A Project in India Is Turning Discarded Fishing Nets Into Surfboards to Reduce Ocean Plastic
From the San Francisco International Airport to the entire country of Ethiopia, people are trying to save our dying planet. The latest innovative recycling effort comes from the southern Indian state of Tamil Nadu, where fishermen are working to give discarded fishing nets a new life as surfboards.
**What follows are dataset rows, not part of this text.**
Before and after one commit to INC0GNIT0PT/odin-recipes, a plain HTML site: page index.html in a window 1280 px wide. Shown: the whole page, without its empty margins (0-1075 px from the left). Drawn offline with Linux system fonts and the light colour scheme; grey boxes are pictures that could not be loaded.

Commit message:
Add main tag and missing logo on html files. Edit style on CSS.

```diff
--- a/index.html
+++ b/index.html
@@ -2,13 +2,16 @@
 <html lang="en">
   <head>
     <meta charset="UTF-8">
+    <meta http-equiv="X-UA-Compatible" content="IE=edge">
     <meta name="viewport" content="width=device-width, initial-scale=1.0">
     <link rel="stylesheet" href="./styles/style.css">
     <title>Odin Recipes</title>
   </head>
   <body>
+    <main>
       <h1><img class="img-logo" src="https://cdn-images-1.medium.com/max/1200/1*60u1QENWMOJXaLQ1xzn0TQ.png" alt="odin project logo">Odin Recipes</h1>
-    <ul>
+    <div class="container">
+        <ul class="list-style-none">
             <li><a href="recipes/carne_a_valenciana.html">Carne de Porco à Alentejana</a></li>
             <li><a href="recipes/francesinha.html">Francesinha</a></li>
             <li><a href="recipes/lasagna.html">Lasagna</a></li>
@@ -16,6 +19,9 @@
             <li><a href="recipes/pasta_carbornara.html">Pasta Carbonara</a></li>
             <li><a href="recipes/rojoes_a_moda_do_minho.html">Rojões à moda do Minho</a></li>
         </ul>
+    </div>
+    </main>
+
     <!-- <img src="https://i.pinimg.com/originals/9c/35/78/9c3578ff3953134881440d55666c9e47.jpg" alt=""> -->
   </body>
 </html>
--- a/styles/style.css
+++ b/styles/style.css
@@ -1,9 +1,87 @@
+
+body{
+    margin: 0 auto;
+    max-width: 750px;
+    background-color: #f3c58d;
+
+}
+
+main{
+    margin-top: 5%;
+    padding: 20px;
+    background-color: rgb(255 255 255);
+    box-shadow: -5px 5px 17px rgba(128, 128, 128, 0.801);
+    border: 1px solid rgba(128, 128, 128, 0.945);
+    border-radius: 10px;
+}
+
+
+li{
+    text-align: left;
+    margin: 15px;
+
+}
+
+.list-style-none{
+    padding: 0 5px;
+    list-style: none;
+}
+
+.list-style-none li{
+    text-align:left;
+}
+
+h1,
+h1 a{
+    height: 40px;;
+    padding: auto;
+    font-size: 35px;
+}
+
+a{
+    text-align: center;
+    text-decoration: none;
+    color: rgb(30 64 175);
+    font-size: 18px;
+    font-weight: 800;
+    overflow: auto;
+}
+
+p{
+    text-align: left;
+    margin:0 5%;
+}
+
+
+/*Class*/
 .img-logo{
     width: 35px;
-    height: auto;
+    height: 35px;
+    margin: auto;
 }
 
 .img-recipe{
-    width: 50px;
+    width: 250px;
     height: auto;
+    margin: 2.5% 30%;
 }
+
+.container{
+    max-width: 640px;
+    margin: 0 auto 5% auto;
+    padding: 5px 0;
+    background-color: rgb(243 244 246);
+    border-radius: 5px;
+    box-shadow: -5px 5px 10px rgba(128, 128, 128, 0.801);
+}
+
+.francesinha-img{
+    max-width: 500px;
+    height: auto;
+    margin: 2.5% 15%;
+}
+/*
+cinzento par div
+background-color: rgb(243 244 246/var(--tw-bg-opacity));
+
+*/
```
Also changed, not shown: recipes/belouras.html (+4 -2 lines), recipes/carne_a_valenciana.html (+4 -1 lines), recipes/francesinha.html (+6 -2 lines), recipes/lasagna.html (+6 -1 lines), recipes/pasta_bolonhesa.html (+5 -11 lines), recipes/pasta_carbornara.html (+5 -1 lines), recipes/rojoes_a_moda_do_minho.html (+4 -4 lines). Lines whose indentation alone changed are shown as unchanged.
According to The Straits Times, the endeavor is a collaboration between DSM, a nutrition and sustainable living corporation, and Thailand-based water sports company Starboard. Uday Shetty, the operations director of DSM Engineering Plastics, explained to The Straits Times that after they remove the out-of-use nets from the water, they clean, granulate, and transport them to their facilities in Pune, India. There, the deconstructed nets will undergo a strict quality check before being manufactured into eco-friendly surfboards.
When the sun rises over the horizon in the Indian village of Kuthenkuly, Jesuraja and his fellow fishermen prepare for a new day at sea. But they are not looking for fish - they are searching for abandoned fishing nets floating in the Indian Ocean to recycle into surfboards pic.twitter.com/hZfNOcWyq0
— Reuters Top News (@Reuters) August 6, 2019
The nylon plastic nets, often called “ghost nets,” create a whole host of issues for people and ocean dwellers alike. In addition to getting caught in the nets, fish sometimes consume pieces of them; and since there’s always a bigger fish, the bits of plastic continue to work their way up the food chain. The nets also snag boat propellers, which can damage their engines. As mentioned in a DSM press release, experts estimate that there are around 640,000 tons of the nets in the ocean, which accounts for nearly 10 percent of all ocean plastic waste.
“We look beyond society’s current model of take-make-dispose and instead try to mimic nature and the circle of life,” Matt Gray, a commercial director for DSM Engineering Plastics, said in the press release. By transforming the nets into fins, fin boxes, SUP pumps, and other parts of surfboards, the nets can return to the ocean in a much more environmentally conscious way.
And the benefits of the project aren’t limited to the ocean—it also creates an employment opportunity for the surrounding villagers. As the press release states, “the collection, sorting, cleaning, and processing of discarded fishing nets creates sustainable livelihoods for several local communities in India.”
[h/t The Straits Times]